Exercise: The listing below has to be output exactly as given, less its pictures.

Records shown:
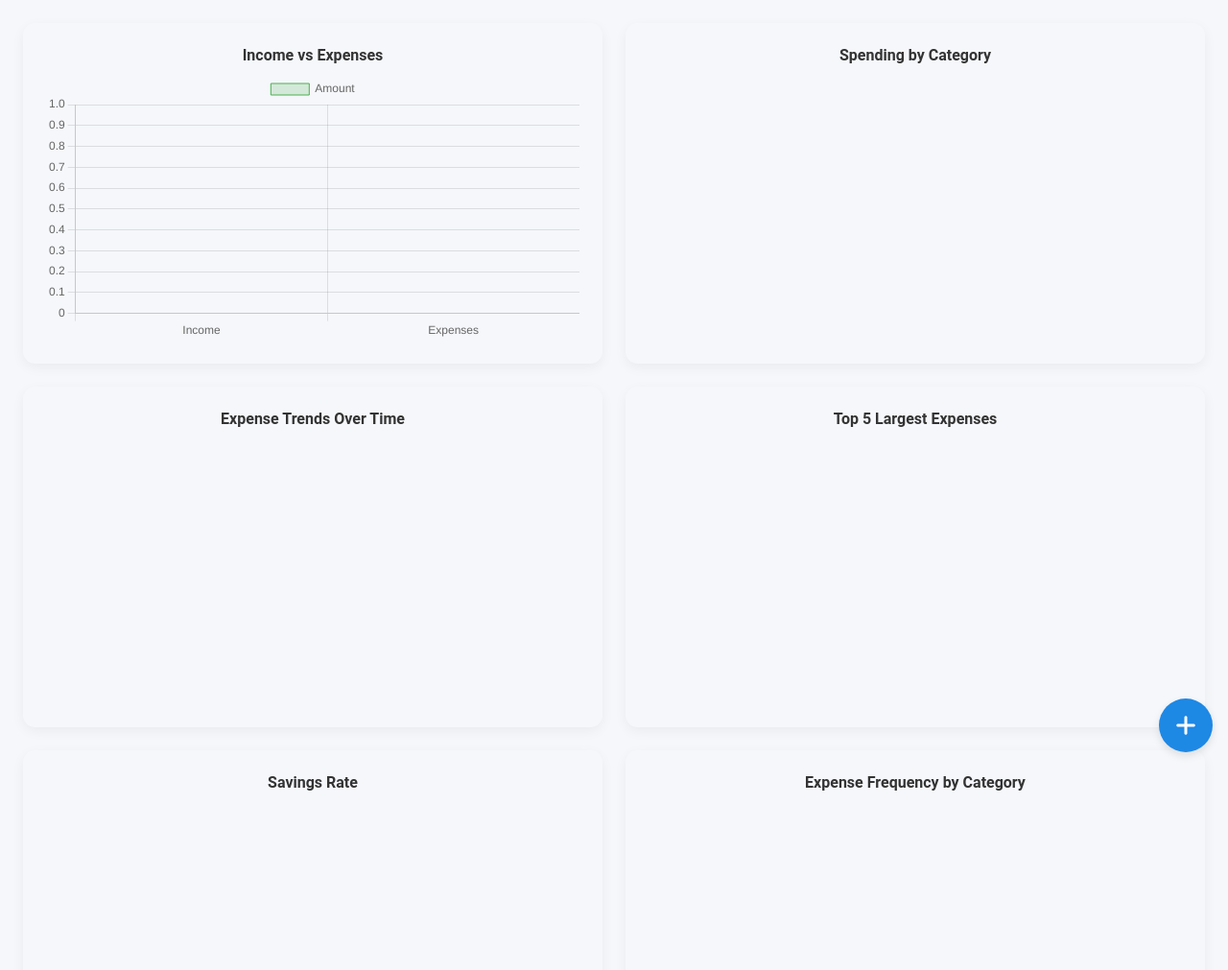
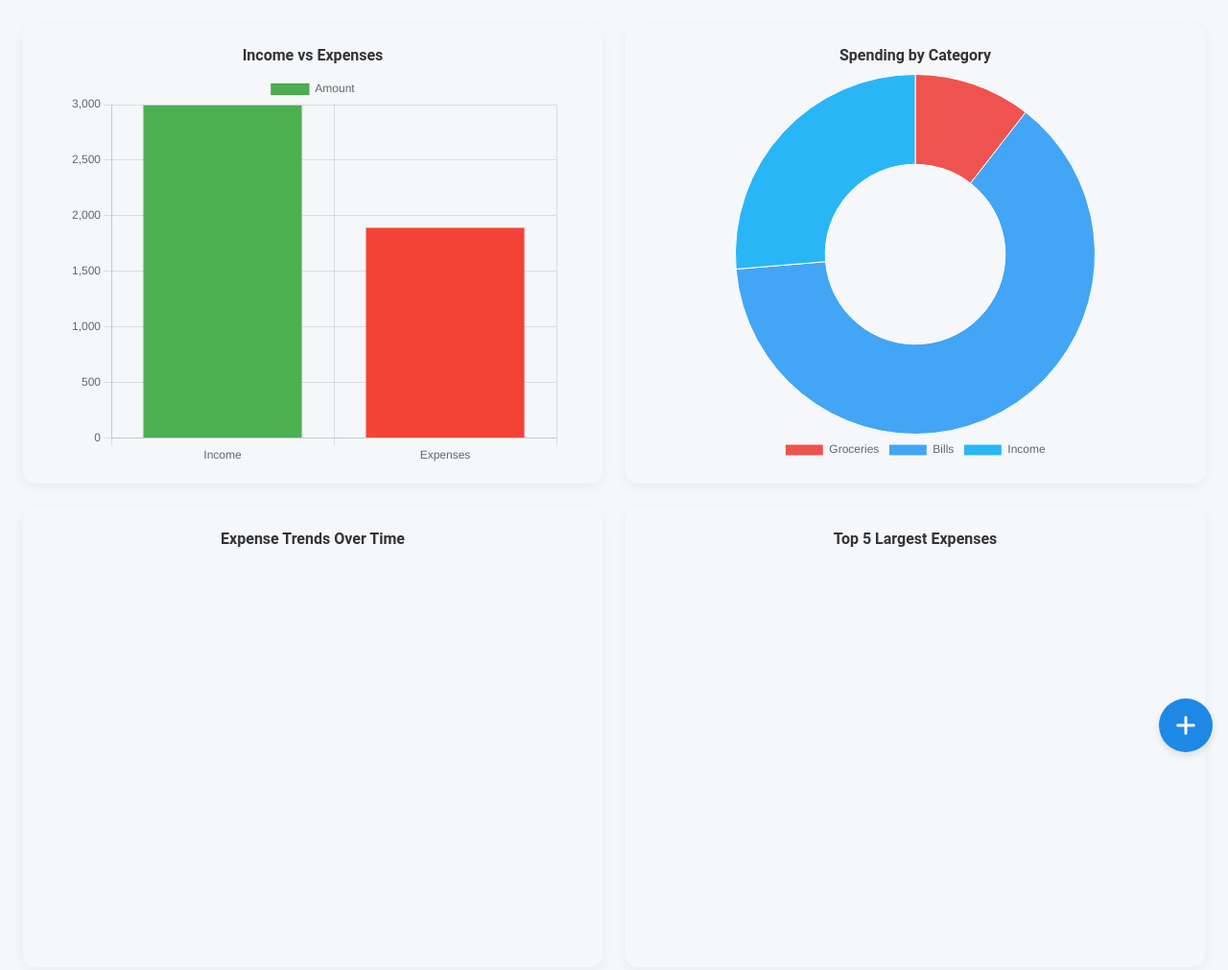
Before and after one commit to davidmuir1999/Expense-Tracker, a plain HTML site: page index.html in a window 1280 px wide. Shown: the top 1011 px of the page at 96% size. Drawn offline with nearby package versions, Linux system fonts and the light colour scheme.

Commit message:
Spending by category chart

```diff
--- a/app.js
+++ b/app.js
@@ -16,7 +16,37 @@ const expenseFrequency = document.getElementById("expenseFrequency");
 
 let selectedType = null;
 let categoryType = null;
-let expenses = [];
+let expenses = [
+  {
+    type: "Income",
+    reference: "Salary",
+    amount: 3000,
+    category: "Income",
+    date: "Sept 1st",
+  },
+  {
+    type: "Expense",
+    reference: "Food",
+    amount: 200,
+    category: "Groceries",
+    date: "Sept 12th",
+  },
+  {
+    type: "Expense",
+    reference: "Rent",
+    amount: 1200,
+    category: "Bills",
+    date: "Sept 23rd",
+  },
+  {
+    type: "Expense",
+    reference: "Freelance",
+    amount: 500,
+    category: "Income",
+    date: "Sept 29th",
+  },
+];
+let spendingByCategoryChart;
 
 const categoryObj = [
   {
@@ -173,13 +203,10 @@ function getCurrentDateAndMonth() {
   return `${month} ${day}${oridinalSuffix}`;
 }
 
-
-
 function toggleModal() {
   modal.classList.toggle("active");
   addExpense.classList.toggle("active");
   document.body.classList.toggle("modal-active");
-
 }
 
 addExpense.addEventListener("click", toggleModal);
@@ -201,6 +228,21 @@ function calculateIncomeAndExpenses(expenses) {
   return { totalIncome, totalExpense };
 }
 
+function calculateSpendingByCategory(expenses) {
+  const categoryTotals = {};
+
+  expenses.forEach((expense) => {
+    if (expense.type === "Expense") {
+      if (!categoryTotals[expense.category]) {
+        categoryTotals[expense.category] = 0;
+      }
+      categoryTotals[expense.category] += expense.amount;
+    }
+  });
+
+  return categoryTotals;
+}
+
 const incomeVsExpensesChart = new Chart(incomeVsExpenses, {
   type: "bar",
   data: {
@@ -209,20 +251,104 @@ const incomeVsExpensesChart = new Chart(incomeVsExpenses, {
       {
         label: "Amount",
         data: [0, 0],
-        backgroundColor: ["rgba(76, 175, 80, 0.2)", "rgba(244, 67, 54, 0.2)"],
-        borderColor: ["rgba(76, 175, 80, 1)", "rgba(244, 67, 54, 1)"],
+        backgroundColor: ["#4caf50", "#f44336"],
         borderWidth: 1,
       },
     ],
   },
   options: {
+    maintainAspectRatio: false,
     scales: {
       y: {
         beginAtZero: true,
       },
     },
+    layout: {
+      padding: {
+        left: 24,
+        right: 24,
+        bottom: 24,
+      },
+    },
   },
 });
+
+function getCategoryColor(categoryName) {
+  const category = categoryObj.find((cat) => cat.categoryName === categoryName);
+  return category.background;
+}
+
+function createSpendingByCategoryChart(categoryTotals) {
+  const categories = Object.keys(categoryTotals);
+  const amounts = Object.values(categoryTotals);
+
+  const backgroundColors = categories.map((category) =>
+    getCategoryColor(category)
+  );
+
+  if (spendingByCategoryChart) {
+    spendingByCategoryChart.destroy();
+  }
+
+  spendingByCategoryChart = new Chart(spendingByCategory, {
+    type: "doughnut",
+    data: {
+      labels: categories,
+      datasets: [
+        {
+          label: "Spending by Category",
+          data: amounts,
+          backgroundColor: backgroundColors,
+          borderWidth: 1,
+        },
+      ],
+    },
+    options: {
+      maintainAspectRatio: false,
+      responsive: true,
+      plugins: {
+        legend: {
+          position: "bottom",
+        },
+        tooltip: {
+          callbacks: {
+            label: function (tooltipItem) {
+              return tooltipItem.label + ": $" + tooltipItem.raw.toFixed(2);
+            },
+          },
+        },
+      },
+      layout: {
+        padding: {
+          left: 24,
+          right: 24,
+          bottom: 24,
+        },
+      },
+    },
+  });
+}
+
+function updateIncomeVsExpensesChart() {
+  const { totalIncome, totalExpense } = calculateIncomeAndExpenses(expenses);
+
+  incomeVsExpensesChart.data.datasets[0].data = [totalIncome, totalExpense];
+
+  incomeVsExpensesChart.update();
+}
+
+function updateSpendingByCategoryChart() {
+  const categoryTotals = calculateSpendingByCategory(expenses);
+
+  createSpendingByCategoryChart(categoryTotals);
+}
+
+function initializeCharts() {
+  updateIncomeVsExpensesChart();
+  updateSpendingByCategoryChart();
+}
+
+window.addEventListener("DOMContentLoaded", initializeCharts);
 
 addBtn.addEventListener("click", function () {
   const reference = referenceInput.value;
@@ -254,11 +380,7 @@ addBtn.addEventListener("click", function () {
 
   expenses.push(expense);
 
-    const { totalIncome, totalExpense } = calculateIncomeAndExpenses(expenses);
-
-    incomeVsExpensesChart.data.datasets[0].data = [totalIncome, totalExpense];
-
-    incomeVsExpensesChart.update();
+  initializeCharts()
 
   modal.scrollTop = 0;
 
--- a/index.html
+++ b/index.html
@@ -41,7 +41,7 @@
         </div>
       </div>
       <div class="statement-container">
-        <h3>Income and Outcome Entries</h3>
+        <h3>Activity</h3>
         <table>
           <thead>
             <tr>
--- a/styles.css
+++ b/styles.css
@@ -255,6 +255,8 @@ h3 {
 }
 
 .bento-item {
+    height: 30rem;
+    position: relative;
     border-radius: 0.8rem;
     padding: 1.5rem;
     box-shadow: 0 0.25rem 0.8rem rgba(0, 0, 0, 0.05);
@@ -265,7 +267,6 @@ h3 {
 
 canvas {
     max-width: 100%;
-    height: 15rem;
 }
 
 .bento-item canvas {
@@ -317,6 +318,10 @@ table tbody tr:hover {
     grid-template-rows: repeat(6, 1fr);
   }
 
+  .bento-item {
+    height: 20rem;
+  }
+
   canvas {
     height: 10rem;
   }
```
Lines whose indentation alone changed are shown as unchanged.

Response below:
Before and after one commit to davidmuir1999/Expense-Tracker, a plain HTML site: page index.html in a window 1280 px wide. Shown: the top 1011 px of the page at 96% size. Drawn offline with nearby package versions, Linux system fonts and the light colour scheme.

Commit message:
Spending by category chart

```diff
--- a/app.js
+++ b/app.js
@@ -16,7 +16,37 @@ const expenseFrequency = document.getElementById("expenseFrequency");
 
 let selectedType = null;
 let categoryType = null;
-let expenses = [];
+let expenses = [
+  {
+    type: "Income",
+    reference: "Salary",
+    amount: 3000,
+    category: "Income",
+    date: "Sept 1st",
+  },
+  {
+    type: "Expense",
+    reference: "Food",
+    amount: 200,
+    category: "Groceries",
+    date: "Sept 12th",
+  },
+  {
+    type: "Expense",
+    reference: "Rent",
+    amount: 1200,
+    category: "Bills",
+    date: "Sept 23rd",
+  },
+  {
+    type: "Expense",
+    reference: "Freelance",
+    amount: 500,
+    category: "Income",
+    date: "Sept 29th",
+  },
+];
+let spendingByCategoryChart;
 
 const categoryObj = [
   {
@@ -173,13 +203,10 @@ function getCurrentDateAndMonth() {
   return `${month} ${day}${oridinalSuffix}`;
 }
 
-
-
 function toggleModal() {
   modal.classList.toggle("active");
   addExpense.classList.toggle("active");
   document.body.classList.toggle("modal-active");
-
 }
 
 addExpense.addEventListener("click", toggleModal);
@@ -201,6 +228,21 @@ function calculateIncomeAndExpenses(expenses) {
   return { totalIncome, totalExpense };
 }
 
+function calculateSpendingByCategory(expenses) {
+  const categoryTotals = {};
+
+  expenses.forEach((expense) => {
+    if (expense.type === "Expense") {
+      if (!categoryTotals[expense.category]) {
+        categoryTotals[expense.category] = 0;
+      }
+      categoryTotals[expense.category] += expense.amount;
+    }
+  });
+
+  return categoryTotals;
+}
+
 const incomeVsExpensesChart = new Chart(incomeVsExpenses, {
   type: "bar",
   data: {
@@ -209,20 +251,104 @@ const incomeVsExpensesChart = new Chart(incomeVsExpenses, {
       {
         label: "Amount",
         data: [0, 0],
-        backgroundColor: ["rgba(76, 175, 80, 0.2)", "rgba(244, 67, 54, 0.2)"],
-        borderColor: ["rgba(76, 175, 80, 1)", "rgba(244, 67, 54, 1)"],
+        backgroundColor: ["#4caf50", "#f44336"],
         borderWidth: 1,
       },
     ],
   },
   options: {
+    maintainAspectRatio: false,
     scales: {
       y: {
         beginAtZero: true,
       },
     },
+    layout: {
+      padding: {
+        left: 24,
+        right: 24,
+        bottom: 24,
+      },
+    },
   },
 });
+
+function getCategoryColor(categoryName) {
+  const category = categoryObj.find((cat) => cat.categoryName === categoryName);
+  return category.background;
+}
+
+function createSpendingByCategoryChart(categoryTotals) {
+  const categories = Object.keys(categoryTotals);
+  const amounts = Object.values(categoryTotals);
+
+  const backgroundColors = categories.map((category) =>
+    getCategoryColor(category)
+  );
+
+  if (spendingByCategoryChart) {
+    spendingByCategoryChart.destroy();
+  }
+
+  spendingByCategoryChart = new Chart(spendingByCategory, {
+    type: "doughnut",
+    data: {
+      labels: categories,
+      datasets: [
+        {
+          label: "Spending by Category",
+          data: amounts,
+          backgroundColor: backgroundColors,
+          borderWidth: 1,
+        },
+      ],
+    },
+    options: {
+      maintainAspectRatio: false,
+      responsive: true,
+      plugins: {
+        legend: {
+          position: "bottom",
+        },
+        tooltip: {
+          callbacks: {
+            label: function (tooltipItem) {
+              return tooltipItem.label + ": $" + tooltipItem.raw.toFixed(2);
+            },
+          },
+        },
+      },
+      layout: {
+        padding: {
+          left: 24,
+          right: 24,
+          bottom: 24,
+        },
+      },
+    },
+  });
+}
+
+function updateIncomeVsExpensesChart() {
+  const { totalIncome, totalExpense } = calculateIncomeAndExpenses(expenses);
+
+  incomeVsExpensesChart.data.datasets[0].data = [totalIncome, totalExpense];
+
+  incomeVsExpensesChart.update();
+}
+
+function updateSpendingByCategoryChart() {
+  const categoryTotals = calculateSpendingByCategory(expenses);
+
+  createSpendingByCategoryChart(categoryTotals);
+}
+
+function initializeCharts() {
+  updateIncomeVsExpensesChart();
+  updateSpendingByCategoryChart();
+}
+
+window.addEventListener("DOMContentLoaded", initializeCharts);
 
 addBtn.addEventListener("click", function () {
   const reference = referenceInput.value;
@@ -254,11 +380,7 @@ addBtn.addEventListener("click", function () {
 
   expenses.push(expense);
 
-    const { totalIncome, totalExpense } = calculateIncomeAndExpenses(expenses);
-
-    incomeVsExpensesChart.data.datasets[0].data = [totalIncome, totalExpense];
-
-    incomeVsExpensesChart.update();
+  initializeCharts()
 
   modal.scrollTop = 0;
 
--- a/index.html
+++ b/index.html
@@ -41,7 +41,7 @@
         </div>
       </div>
       <div class="statement-container">
-        <h3>Income and Outcome Entries</h3>
+        <h3>Activity</h3>
         <table>
           <thead>
             <tr>
--- a/styles.css
+++ b/styles.css
@@ -255,6 +255,8 @@ h3 {
 }
 
 .bento-item {
+    height: 30rem;
+    position: relative;
     border-radius: 0.8rem;
     padding: 1.5rem;
     box-shadow: 0 0.25rem 0.8rem rgba(0, 0, 0, 0.05);
@@ -265,7 +267,6 @@ h3 {
 
 canvas {
     max-width: 100%;
-    height: 15rem;
 }
 
 .bento-item canvas {
@@ -317,6 +318,10 @@ table tbody tr:hover {
     grid-template-rows: repeat(6, 1fr);
   }
 
+  .bento-item {
+    height: 20rem;
+  }
+
   canvas {
     height: 10rem;
   }
```
Lines whose indentation alone changed are shown as unchanged.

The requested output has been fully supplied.